WORKING DATA:
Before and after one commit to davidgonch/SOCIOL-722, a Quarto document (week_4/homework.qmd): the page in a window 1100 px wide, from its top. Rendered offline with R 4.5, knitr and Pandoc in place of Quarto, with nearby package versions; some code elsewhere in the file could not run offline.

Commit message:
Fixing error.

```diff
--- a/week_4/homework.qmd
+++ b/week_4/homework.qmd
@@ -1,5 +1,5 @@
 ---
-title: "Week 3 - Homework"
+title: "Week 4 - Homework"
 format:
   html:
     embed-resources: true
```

TASK BRIEF:
Each line of the listing is to be printed again, unchanged.

SOLUTION TO THIS TASK:
Before and after one commit to davidgonch/SOCIOL-722, a Quarto document (week_4/homework.qmd): the page in a window 1100 px wide, from its top. Rendered offline with R 4.5, knitr and Pandoc in place of Quarto, with nearby package versions; some code elsewhere in the file could not run offline.

Commit message:
Fixing error.

```diff
--- a/week_4/homework.qmd
+++ b/week_4/homework.qmd
@@ -1,5 +1,5 @@
 ---
-title: "Week 3 - Homework"
+title: "Week 4 - Homework"
 format:
   html:
     embed-resources: true
```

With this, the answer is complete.